Flagged as a potential drug smugger due to his criminal history, Boche-Perez got extra attention at the border, including a trip to the secondary inspection room. Meanwhile, a search of his belongings found DVDs containing child pornography.
Here is the timeline:
Needless to say, it was more than six hours before the interrogations ceased. And it was even longer before he was presented to a magistrate judge -- two days, in fact.
Not Prompt Presentment Remedies
In McNabb and Mallory, the Supreme Court held that the proper remedy for delayed presentment is exclusion of any confessions obtained during the period of unreasonable delay. Congress modified the McNabb-Mallory framework in 1968 to include a six-hour safe-harbor, if the confession was made voluntarily.

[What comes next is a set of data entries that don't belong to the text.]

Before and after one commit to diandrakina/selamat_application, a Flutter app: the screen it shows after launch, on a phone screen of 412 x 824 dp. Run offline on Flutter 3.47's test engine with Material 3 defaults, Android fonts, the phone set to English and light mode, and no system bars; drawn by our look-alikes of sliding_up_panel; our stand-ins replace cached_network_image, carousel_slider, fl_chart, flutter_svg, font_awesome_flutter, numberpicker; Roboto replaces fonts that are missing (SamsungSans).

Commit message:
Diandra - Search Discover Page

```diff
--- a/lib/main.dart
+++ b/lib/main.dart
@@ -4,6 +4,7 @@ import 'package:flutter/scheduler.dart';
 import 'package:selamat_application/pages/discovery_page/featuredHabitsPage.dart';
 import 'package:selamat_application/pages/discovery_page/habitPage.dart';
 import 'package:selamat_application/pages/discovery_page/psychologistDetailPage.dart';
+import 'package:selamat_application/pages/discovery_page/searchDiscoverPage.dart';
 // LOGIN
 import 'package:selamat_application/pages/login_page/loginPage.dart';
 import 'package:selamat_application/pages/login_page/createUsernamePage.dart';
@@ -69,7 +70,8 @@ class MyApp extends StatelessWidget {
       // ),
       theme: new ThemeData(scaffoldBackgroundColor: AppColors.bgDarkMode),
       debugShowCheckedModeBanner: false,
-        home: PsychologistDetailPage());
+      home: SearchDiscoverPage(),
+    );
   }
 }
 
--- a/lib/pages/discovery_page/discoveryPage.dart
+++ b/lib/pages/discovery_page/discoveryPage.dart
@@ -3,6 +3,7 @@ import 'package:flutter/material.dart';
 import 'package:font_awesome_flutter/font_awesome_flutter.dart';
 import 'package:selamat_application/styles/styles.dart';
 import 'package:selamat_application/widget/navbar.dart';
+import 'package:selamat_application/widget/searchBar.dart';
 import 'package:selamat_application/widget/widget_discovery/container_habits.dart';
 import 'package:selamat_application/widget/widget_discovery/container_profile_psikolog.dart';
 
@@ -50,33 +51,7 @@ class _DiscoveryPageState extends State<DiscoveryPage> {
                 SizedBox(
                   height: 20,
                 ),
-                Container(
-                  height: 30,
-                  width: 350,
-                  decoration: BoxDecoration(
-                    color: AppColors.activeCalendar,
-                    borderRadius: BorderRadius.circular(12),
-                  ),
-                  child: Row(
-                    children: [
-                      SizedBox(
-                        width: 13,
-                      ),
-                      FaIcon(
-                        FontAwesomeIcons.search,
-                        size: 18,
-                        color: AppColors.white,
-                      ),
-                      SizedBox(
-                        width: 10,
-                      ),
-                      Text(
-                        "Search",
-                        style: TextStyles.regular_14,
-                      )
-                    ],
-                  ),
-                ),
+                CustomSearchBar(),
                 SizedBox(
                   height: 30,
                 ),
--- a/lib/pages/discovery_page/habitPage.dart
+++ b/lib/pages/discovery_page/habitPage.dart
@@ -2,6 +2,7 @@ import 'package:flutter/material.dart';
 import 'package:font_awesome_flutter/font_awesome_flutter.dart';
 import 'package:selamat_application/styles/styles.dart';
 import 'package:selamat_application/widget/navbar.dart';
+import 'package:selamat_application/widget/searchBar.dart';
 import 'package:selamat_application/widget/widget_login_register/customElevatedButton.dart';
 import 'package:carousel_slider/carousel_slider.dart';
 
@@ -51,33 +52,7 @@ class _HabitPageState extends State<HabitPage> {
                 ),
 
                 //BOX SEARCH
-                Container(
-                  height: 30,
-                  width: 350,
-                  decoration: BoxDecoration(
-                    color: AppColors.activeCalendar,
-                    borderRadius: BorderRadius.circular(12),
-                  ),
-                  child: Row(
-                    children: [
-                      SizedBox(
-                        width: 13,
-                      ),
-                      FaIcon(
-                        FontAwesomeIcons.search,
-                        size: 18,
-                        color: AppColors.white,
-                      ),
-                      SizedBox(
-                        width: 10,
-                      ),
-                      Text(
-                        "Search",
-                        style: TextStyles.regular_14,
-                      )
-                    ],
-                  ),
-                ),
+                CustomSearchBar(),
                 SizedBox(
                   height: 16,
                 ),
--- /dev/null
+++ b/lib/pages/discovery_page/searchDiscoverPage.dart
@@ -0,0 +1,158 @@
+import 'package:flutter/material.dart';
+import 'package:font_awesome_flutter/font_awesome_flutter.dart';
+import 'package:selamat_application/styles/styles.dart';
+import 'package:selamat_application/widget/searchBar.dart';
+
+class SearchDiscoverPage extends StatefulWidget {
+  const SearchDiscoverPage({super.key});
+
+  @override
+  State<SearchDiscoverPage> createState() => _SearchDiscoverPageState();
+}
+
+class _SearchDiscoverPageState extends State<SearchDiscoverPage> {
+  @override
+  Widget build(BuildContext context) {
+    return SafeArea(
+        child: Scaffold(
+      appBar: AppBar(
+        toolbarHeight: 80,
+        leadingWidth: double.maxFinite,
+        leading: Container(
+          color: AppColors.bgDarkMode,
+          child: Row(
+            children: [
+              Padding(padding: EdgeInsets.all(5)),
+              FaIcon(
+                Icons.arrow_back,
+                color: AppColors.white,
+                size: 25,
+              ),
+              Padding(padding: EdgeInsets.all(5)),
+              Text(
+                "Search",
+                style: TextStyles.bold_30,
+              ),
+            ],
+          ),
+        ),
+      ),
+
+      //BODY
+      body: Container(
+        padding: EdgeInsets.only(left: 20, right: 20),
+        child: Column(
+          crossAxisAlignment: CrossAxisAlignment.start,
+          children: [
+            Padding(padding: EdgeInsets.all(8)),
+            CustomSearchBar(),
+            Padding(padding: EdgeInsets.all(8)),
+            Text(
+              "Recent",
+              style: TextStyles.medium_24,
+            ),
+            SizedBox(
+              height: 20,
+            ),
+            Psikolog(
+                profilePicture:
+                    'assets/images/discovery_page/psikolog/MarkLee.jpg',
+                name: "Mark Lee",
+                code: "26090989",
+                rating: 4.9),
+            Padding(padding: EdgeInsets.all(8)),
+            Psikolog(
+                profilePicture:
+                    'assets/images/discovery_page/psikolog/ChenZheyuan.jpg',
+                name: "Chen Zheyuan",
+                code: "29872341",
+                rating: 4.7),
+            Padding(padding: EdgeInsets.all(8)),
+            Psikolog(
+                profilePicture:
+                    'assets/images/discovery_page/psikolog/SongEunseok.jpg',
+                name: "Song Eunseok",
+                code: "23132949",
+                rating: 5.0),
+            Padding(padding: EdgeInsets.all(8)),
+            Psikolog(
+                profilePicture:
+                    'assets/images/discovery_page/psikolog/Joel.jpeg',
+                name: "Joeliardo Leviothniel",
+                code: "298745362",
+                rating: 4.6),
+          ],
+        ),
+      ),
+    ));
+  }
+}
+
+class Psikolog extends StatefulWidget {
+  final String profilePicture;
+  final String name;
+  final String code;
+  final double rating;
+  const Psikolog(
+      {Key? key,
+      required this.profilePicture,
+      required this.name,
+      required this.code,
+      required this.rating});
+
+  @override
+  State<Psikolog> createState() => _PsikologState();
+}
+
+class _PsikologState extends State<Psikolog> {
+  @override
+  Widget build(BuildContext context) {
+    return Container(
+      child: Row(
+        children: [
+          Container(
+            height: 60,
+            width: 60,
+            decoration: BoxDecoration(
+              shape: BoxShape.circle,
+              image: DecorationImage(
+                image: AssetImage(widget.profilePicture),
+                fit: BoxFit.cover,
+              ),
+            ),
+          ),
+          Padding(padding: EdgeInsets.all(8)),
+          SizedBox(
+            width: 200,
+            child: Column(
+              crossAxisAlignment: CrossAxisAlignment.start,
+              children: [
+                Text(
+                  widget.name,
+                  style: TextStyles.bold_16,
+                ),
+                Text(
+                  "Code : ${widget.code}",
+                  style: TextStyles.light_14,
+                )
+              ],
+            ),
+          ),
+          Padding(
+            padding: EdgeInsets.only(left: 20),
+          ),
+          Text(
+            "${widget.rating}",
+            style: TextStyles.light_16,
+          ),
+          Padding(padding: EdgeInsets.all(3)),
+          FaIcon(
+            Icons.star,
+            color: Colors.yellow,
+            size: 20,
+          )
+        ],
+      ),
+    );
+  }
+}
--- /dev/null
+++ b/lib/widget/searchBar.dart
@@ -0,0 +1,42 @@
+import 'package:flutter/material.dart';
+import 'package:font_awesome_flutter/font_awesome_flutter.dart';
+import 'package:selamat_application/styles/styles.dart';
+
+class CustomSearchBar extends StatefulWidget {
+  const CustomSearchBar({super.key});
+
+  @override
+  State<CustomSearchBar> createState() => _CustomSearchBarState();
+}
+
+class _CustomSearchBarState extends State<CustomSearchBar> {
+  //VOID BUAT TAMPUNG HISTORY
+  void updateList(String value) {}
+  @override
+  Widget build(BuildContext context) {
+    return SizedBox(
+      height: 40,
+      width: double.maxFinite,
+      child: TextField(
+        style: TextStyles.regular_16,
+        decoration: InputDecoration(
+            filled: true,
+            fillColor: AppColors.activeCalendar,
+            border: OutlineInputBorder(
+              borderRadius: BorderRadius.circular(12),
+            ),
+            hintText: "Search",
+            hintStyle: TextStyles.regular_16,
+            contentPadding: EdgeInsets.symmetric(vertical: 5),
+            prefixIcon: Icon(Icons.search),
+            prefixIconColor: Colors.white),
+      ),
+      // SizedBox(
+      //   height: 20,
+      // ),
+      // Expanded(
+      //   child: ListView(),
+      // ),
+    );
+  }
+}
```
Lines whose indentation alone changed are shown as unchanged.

Did you catch the added emphasis there: unreasonable? Though it was seven hours between the border stop and the first confession, the district court and the Fifth Circuit agreed: the delay wasn't unreasonable due to the need to coordinate between multiple law enforcement agencies and the AUSA, all at one of the most busy Mexican border crossings. And most importantly: there was no indication that the delay intentionally done for the purpose of extracting a confession.
Another vital point: the six-hour clock is measured by the time of the confession. Though it was roughly two days before Boche-Perez was presented to a judge, it was only seven hours before he confessed -- the extra hour, in light of the "totality of the circumstances," was far from unreasonable.
Harmless Error, With a Warning
But wait, what about that final confession? He pled guilty to charges related to the DVDs at the border, and was sentenced for those crimes alone.
Because he was not charged for the additional criminal activity disclosed in the late-night confession, and because the evidence found in Arkansas was not considered by the judge during sentencing, the panel labeled the third confession "harmless error."
But, Judge James L. Dennis wrote a concurrence to express just how egregious the delay actually was. The USAO justified the two-day delay because department policy requires the indictment draft to be turned in by 4:00 p.m., and the AUSA didn't decide to bring charges until 3:22 p.m., giving him less than an hour before the end of day deadline.
"It is not the longstanding principle embodied in McNabb-Mallory that must give way to local paperwork needs, but the local paperwork policy that must be tailored to the requirements of McNabb-Mallory," Judge Dennis wrote.